++++ Provided material
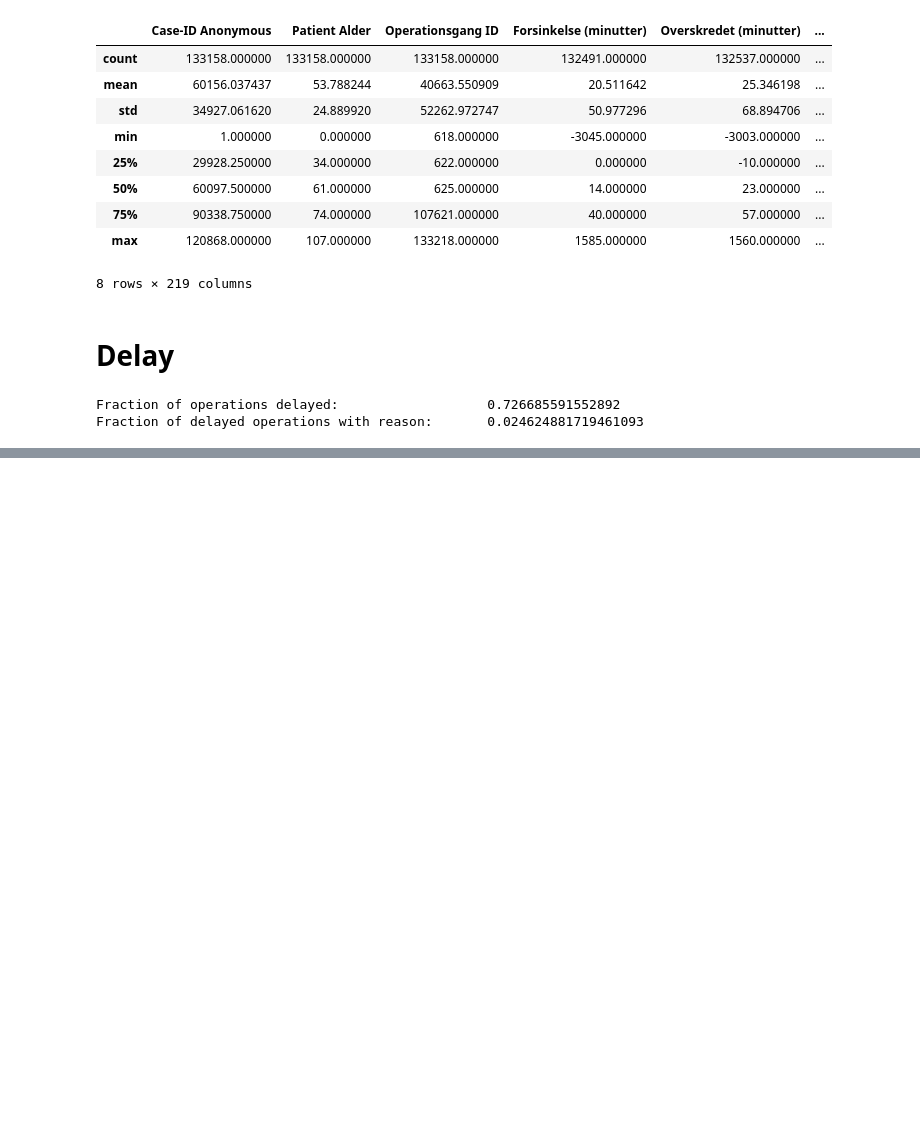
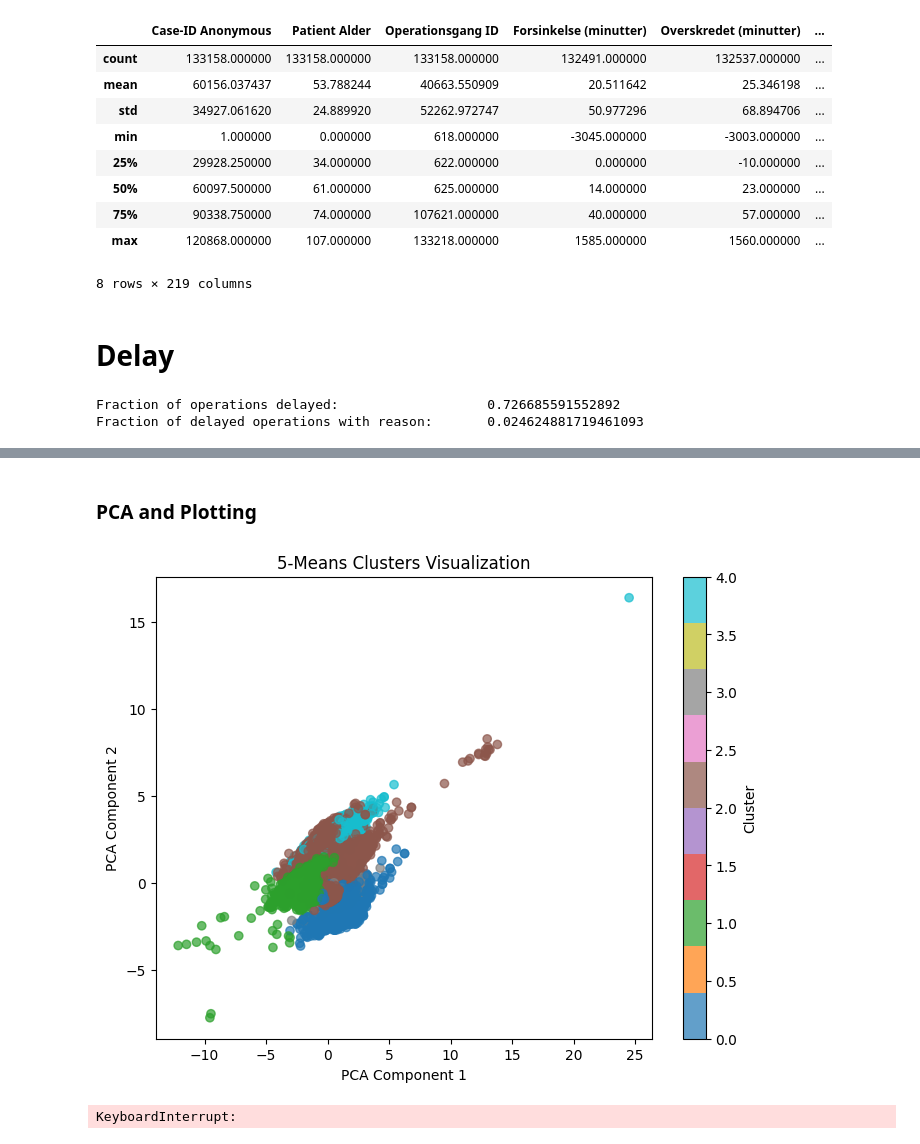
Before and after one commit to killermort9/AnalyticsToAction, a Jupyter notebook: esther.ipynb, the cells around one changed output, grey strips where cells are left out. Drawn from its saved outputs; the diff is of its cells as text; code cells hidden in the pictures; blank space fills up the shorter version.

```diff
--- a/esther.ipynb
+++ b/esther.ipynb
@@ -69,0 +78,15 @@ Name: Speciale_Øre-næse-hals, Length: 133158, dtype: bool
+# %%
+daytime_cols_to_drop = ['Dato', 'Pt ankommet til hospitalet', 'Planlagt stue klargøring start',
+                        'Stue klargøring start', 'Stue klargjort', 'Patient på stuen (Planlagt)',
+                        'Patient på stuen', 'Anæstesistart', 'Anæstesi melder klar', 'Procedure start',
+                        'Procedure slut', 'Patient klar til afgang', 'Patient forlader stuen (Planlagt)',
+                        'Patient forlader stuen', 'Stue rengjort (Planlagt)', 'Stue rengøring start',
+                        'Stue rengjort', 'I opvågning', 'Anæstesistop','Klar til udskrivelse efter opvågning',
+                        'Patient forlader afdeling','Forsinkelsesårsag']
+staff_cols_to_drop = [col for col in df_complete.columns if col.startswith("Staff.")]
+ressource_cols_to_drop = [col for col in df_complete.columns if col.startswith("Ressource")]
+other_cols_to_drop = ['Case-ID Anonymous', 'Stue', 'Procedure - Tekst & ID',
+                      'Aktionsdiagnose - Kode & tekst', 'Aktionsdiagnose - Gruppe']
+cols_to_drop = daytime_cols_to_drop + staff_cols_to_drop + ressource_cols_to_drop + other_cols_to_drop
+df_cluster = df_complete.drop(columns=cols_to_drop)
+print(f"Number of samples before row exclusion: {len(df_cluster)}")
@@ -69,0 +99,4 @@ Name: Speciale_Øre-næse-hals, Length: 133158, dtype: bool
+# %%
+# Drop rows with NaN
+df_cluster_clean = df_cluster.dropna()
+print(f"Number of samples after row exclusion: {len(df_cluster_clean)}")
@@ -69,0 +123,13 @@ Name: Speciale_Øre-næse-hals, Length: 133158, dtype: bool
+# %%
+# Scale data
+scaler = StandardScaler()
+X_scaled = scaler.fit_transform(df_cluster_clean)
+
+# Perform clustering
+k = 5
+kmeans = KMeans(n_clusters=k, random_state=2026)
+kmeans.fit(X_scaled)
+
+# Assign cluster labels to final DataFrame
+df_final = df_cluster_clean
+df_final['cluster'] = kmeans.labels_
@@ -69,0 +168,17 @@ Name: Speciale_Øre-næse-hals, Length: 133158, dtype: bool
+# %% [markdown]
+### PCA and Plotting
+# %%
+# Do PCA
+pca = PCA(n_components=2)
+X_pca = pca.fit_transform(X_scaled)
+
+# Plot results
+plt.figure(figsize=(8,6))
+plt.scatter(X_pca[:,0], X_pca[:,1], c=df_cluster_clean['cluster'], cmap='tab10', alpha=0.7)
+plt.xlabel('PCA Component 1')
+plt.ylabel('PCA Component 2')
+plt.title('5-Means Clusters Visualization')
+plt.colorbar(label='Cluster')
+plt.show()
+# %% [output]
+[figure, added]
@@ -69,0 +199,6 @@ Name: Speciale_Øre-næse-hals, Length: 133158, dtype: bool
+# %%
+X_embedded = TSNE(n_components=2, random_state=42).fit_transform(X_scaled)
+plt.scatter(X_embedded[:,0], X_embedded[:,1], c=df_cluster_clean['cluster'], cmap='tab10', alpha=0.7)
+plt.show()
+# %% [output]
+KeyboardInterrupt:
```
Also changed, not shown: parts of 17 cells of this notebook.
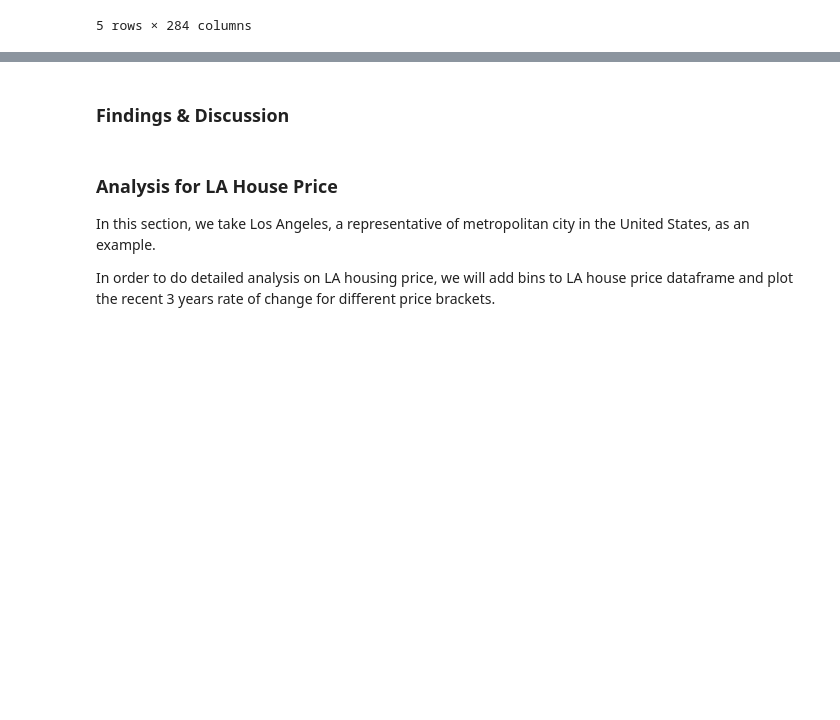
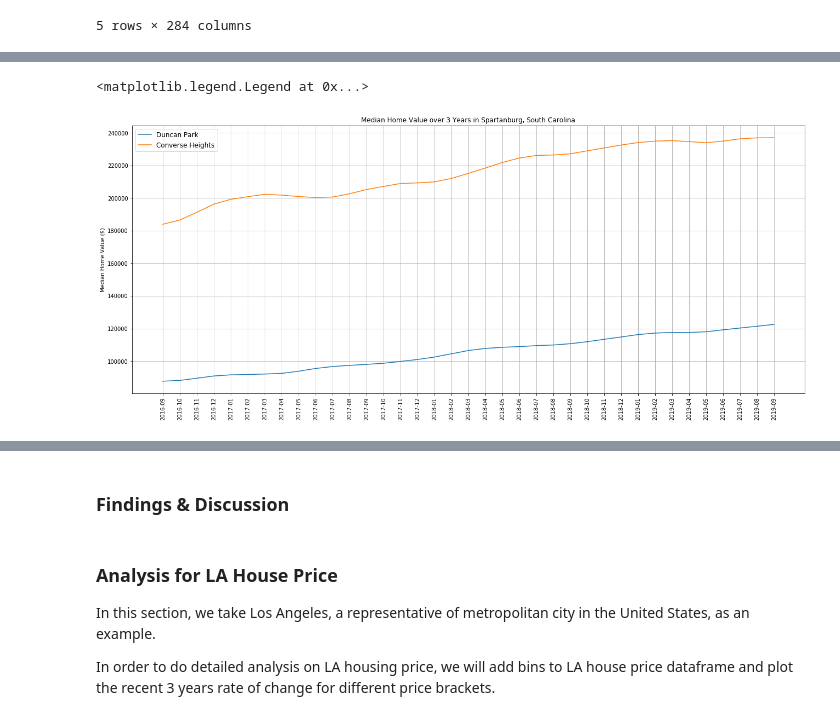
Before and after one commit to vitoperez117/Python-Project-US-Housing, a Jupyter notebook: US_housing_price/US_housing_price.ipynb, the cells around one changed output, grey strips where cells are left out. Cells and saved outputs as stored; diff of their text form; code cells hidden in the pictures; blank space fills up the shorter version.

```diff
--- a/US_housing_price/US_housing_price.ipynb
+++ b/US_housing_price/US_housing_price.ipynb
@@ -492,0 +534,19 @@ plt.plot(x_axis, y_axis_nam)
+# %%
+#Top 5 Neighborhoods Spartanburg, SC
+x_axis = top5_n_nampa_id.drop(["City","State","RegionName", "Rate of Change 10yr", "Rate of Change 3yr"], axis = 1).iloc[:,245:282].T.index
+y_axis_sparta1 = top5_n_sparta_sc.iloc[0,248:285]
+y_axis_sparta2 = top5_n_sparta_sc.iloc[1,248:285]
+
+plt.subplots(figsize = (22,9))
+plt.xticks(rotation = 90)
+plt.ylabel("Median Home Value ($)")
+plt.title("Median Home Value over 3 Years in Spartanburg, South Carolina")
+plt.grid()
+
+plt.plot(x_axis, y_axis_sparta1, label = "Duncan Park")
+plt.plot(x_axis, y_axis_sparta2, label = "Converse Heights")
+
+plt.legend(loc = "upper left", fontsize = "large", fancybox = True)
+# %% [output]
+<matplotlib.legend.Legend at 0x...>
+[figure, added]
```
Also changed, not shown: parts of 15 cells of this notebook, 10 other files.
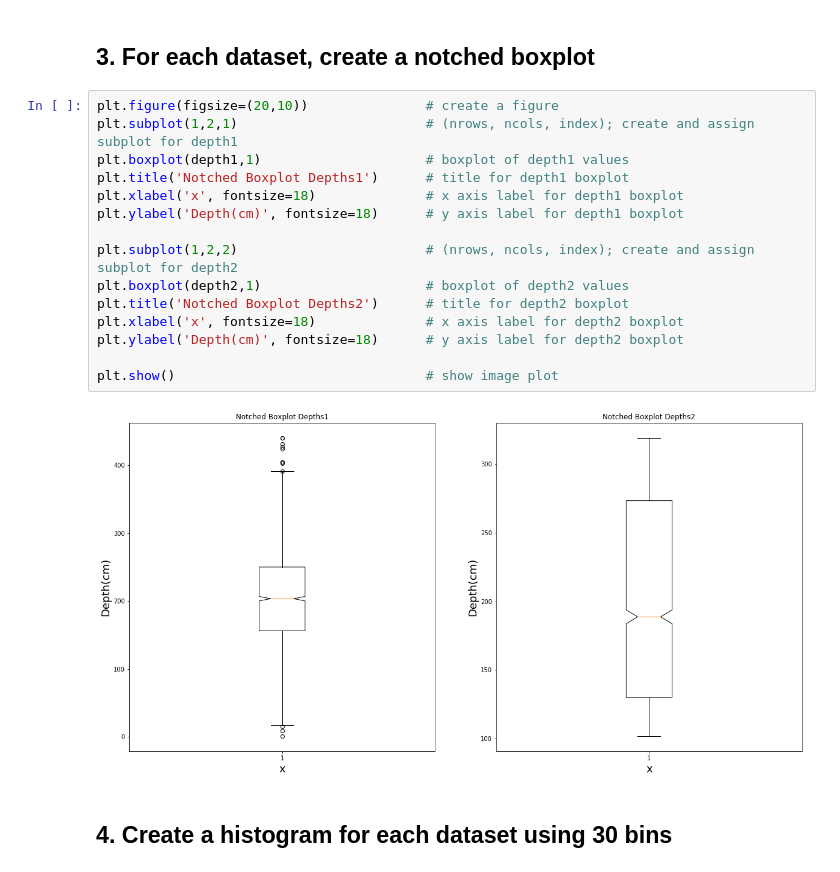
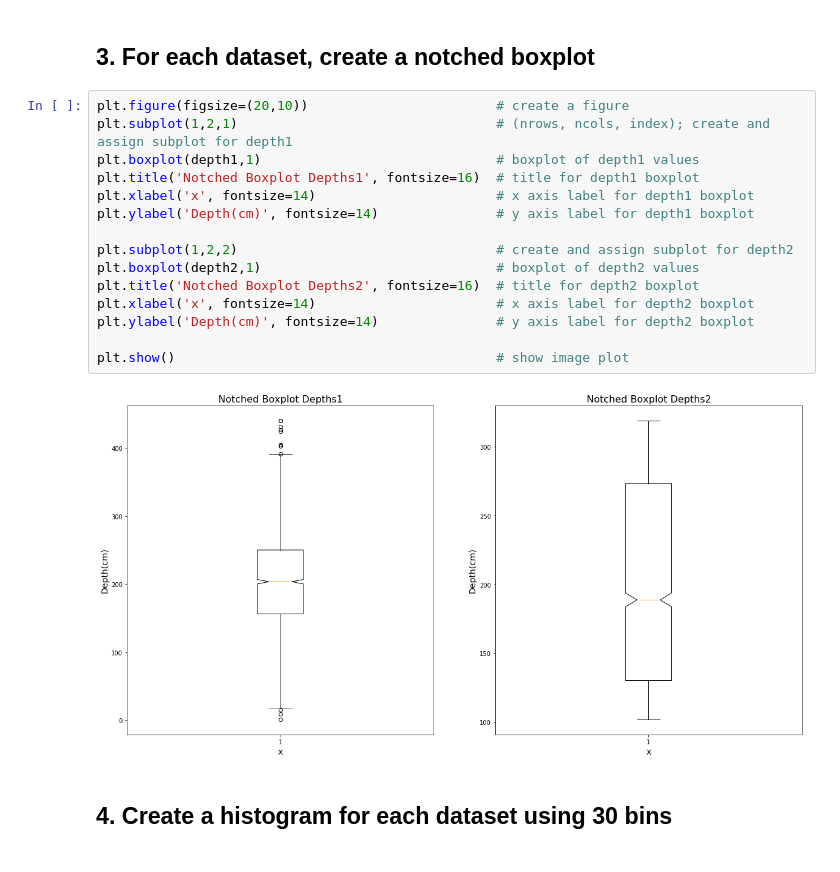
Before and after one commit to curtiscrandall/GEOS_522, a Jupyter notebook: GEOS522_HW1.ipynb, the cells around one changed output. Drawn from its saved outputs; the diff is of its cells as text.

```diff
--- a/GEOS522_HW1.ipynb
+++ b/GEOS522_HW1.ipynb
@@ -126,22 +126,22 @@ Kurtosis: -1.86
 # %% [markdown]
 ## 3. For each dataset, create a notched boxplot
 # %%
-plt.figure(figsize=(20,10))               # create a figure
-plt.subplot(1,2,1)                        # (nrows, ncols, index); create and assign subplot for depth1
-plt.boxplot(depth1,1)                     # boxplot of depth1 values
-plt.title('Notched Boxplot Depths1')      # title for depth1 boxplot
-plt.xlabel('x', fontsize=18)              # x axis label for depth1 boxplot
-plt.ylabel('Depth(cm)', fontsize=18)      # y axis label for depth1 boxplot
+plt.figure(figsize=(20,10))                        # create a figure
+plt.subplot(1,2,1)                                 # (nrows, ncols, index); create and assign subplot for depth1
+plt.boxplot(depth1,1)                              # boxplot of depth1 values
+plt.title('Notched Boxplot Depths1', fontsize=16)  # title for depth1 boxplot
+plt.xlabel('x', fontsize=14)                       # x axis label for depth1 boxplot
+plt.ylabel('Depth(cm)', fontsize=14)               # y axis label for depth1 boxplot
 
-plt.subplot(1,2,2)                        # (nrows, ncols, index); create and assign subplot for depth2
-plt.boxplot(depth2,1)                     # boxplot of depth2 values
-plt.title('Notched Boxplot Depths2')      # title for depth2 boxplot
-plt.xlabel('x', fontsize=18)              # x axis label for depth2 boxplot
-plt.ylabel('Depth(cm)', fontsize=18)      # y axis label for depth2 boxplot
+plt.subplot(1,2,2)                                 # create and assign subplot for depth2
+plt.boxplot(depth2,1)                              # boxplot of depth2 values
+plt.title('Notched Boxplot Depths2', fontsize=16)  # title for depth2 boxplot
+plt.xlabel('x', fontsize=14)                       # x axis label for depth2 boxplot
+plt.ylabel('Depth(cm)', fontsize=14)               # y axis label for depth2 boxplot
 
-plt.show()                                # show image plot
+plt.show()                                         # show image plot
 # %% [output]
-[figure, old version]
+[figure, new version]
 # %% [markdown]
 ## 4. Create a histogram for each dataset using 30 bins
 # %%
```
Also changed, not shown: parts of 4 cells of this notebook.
++++++++
Although the records hold pictures, return only what remains, word for word.

§ **Result of this task**:
Before and after one commit to killermort9/AnalyticsToAction, a Jupyter notebook: esther.ipynb, the cells around one changed output, grey strips where cells are left out. Drawn from its saved outputs; the diff is of its cells as text; code cells hidden in the pictures; blank space fills up the shorter version.

```diff
--- a/esther.ipynb
+++ b/esther.ipynb
@@ -69,0 +78,15 @@ Name: Speciale_Øre-næse-hals, Length: 133158, dtype: bool
+# %%
+daytime_cols_to_drop = ['Dato', 'Pt ankommet til hospitalet', 'Planlagt stue klargøring start',
+                        'Stue klargøring start', 'Stue klargjort', 'Patient på stuen (Planlagt)',
+                        'Patient på stuen', 'Anæstesistart', 'Anæstesi melder klar', 'Procedure start',
+                        'Procedure slut', 'Patient klar til afgang', 'Patient forlader stuen (Planlagt)',
+                        'Patient forlader stuen', 'Stue rengjort (Planlagt)', 'Stue rengøring start',
+                        'Stue rengjort', 'I opvågning', 'Anæstesistop','Klar til udskrivelse efter opvågning',
+                        'Patient forlader afdeling','Forsinkelsesårsag']
+staff_cols_to_drop = [col for col in df_complete.columns if col.startswith("Staff.")]
+ressource_cols_to_drop = [col for col in df_complete.columns if col.startswith("Ressource")]
+other_cols_to_drop = ['Case-ID Anonymous', 'Stue', 'Procedure - Tekst & ID',
+                      'Aktionsdiagnose - Kode & tekst', 'Aktionsdiagnose - Gruppe']
+cols_to_drop = daytime_cols_to_drop + staff_cols_to_drop + ressource_cols_to_drop + other_cols_to_drop
+df_cluster = df_complete.drop(columns=cols_to_drop)
+print(f"Number of samples before row exclusion: {len(df_cluster)}")
@@ -69,0 +99,4 @@ Name: Speciale_Øre-næse-hals, Length: 133158, dtype: bool
+# %%
+# Drop rows with NaN
+df_cluster_clean = df_cluster.dropna()
+print(f"Number of samples after row exclusion: {len(df_cluster_clean)}")
@@ -69,0 +123,13 @@ Name: Speciale_Øre-næse-hals, Length: 133158, dtype: bool
+# %%
+# Scale data
+scaler = StandardScaler()
+X_scaled = scaler.fit_transform(df_cluster_clean)
+
+# Perform clustering
+k = 5
+kmeans = KMeans(n_clusters=k, random_state=2026)
+kmeans.fit(X_scaled)
+
+# Assign cluster labels to final DataFrame
+df_final = df_cluster_clean
+df_final['cluster'] = kmeans.labels_
@@ -69,0 +168,17 @@ Name: Speciale_Øre-næse-hals, Length: 133158, dtype: bool
+# %% [markdown]
+### PCA and Plotting
+# %%
+# Do PCA
+pca = PCA(n_components=2)
+X_pca = pca.fit_transform(X_scaled)
+
+# Plot results
+plt.figure(figsize=(8,6))
+plt.scatter(X_pca[:,0], X_pca[:,1], c=df_cluster_clean['cluster'], cmap='tab10', alpha=0.7)
+plt.xlabel('PCA Component 1')
+plt.ylabel('PCA Component 2')
+plt.title('5-Means Clusters Visualization')
+plt.colorbar(label='Cluster')
+plt.show()
+# %% [output]
+[figure, added]
@@ -69,0 +199,6 @@ Name: Speciale_Øre-næse-hals, Length: 133158, dtype: bool
+# %%
+X_embedded = TSNE(n_components=2, random_state=42).fit_transform(X_scaled)
+plt.scatter(X_embedded[:,0], X_embedded[:,1], c=df_cluster_clean['cluster'], cmap='tab10', alpha=0.7)
+plt.show()
+# %% [output]
+KeyboardInterrupt:
```
Also changed, not shown: parts of 17 cells of this notebook.
Before and after one commit to vitoperez117/Python-Project-US-Housing, a Jupyter notebook: US_housing_price/US_housing_price.ipynb, the cells around one changed output, grey strips where cells are left out. Cells and saved outputs as stored; diff of their text form; code cells hidden in the pictures; blank space fills up the shorter version.

```diff
--- a/US_housing_price/US_housing_price.ipynb
+++ b/US_housing_price/US_housing_price.ipynb
@@ -492,0 +534,19 @@ plt.plot(x_axis, y_axis_nam)
+# %%
+#Top 5 Neighborhoods Spartanburg, SC
+x_axis = top5_n_nampa_id.drop(["City","State","RegionName", "Rate of Change 10yr", "Rate of Change 3yr"], axis = 1).iloc[:,245:282].T.index
+y_axis_sparta1 = top5_n_sparta_sc.iloc[0,248:285]
+y_axis_sparta2 = top5_n_sparta_sc.iloc[1,248:285]
+
+plt.subplots(figsize = (22,9))
+plt.xticks(rotation = 90)
+plt.ylabel("Median Home Value ($)")
+plt.title("Median Home Value over 3 Years in Spartanburg, South Carolina")
+plt.grid()
+
+plt.plot(x_axis, y_axis_sparta1, label = "Duncan Park")
+plt.plot(x_axis, y_axis_sparta2, label = "Converse Heights")
+
+plt.legend(loc = "upper left", fontsize = "large", fancybox = True)
+# %% [output]
+<matplotlib.legend.Legend at 0x...>
+[figure, added]
```
Also changed, not shown: parts of 15 cells of this notebook, 10 other files.
Before and after one commit to curtiscrandall/GEOS_522, a Jupyter notebook: GEOS522_HW1.ipynb, the cells around one changed output. Drawn from its saved outputs; the diff is of its cells as text.

```diff
--- a/GEOS522_HW1.ipynb
+++ b/GEOS522_HW1.ipynb
@@ -126,22 +126,22 @@ Kurtosis: -1.86
 # %% [markdown]
 ## 3. For each dataset, create a notched boxplot
 # %%
-plt.figure(figsize=(20,10))               # create a figure
-plt.subplot(1,2,1)                        # (nrows, ncols, index); create and assign subplot for depth1
-plt.boxplot(depth1,1)                     # boxplot of depth1 values
-plt.title('Notched Boxplot Depths1')      # title for depth1 boxplot
-plt.xlabel('x', fontsize=18)              # x axis label for depth1 boxplot
-plt.ylabel('Depth(cm)', fontsize=18)      # y axis label for depth1 boxplot
+plt.figure(figsize=(20,10))                        # create a figure
+plt.subplot(1,2,1)                                 # (nrows, ncols, index); create and assign subplot for depth1
+plt.boxplot(depth1,1)                              # boxplot of depth1 values
+plt.title('Notched Boxplot Depths1', fontsize=16)  # title for depth1 boxplot
+plt.xlabel('x', fontsize=14)                       # x axis label for depth1 boxplot
+plt.ylabel('Depth(cm)', fontsize=14)               # y axis label for depth1 boxplot
 
-plt.subplot(1,2,2)                        # (nrows, ncols, index); create and assign subplot for depth2
-plt.boxplot(depth2,1)                     # boxplot of depth2 values
-plt.title('Notched Boxplot Depths2')      # title for depth2 boxplot
-plt.xlabel('x', fontsize=18)              # x axis label for depth2 boxplot
-plt.ylabel('Depth(cm)', fontsize=18)      # y axis label for depth2 boxplot
+plt.subplot(1,2,2)                                 # create and assign subplot for depth2
+plt.boxplot(depth2,1)                              # boxplot of depth2 values
+plt.title('Notched Boxplot Depths2', fontsize=16)  # title for depth2 boxplot
+plt.xlabel('x', fontsize=14)                       # x axis label for depth2 boxplot
+plt.ylabel('Depth(cm)', fontsize=14)               # y axis label for depth2 boxplot
 
-plt.show()                                # show image plot
+plt.show()                                         # show image plot
 # %% [output]
-[figure, old version]
+[figure, new version]
 # %% [markdown]
 ## 4. Create a histogram for each dataset using 30 bins
 # %%
```
Also changed, not shown: parts of 4 cells of this notebook.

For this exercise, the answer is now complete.